What you need to do>
Whenever a line of the material contains the string "output", it should be copied.

Data records>

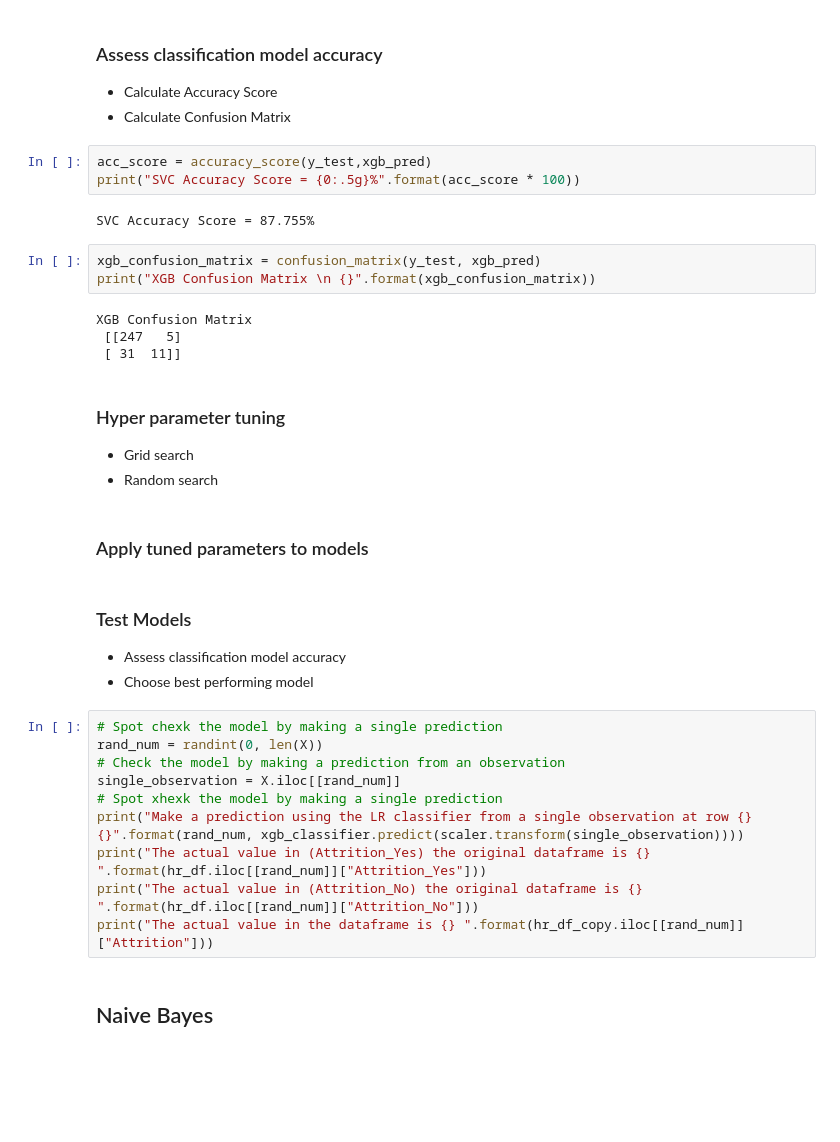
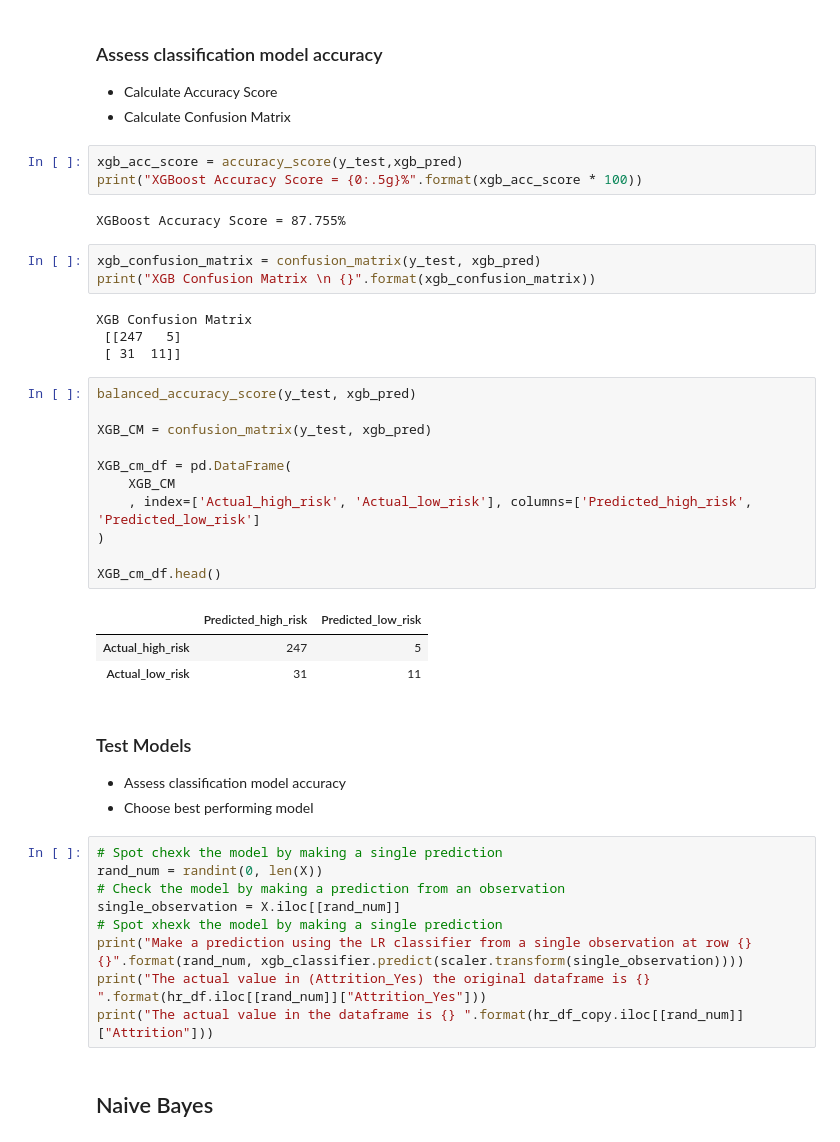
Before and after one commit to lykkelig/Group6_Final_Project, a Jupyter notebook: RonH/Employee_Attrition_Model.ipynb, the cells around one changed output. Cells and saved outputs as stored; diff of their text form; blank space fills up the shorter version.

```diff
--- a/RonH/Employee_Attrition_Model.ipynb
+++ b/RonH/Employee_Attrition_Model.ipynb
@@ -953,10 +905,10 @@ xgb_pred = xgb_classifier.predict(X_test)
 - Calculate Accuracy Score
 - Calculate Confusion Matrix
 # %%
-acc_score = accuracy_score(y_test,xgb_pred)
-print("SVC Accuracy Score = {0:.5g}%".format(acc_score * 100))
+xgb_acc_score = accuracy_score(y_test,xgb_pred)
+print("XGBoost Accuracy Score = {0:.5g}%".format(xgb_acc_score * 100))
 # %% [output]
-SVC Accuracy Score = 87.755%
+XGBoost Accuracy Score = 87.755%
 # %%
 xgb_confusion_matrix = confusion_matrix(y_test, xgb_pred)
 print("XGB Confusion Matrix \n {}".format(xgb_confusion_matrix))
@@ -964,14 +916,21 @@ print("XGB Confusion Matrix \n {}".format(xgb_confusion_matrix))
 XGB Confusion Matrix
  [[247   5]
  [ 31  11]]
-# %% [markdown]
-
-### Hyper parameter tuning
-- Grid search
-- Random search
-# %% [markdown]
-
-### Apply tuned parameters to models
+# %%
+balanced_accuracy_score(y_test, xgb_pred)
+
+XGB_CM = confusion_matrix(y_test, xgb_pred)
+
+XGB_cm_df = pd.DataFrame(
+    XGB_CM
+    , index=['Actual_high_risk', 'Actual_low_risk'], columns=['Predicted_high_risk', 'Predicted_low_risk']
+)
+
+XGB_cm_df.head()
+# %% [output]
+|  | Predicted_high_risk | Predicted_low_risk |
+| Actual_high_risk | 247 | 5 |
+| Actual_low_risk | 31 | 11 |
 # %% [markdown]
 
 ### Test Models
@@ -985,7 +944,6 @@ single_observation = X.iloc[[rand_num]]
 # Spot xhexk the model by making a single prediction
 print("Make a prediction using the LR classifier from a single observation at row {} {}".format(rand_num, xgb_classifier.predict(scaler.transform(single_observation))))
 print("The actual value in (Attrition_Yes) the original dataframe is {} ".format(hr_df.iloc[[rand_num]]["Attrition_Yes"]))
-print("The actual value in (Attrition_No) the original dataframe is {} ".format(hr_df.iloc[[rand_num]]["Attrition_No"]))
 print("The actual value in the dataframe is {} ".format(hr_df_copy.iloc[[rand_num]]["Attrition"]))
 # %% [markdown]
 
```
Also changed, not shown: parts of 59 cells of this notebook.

Answer box>
Before and after one commit to lykkelig/Group6_Final_Project, a Jupyter notebook: RonH/Employee_Attrition_Model.ipynb, the cells around one changed output. Cells and saved outputs as stored; diff of their text form; blank space fills up the shorter version.
 # %% [output]
+# %% [output]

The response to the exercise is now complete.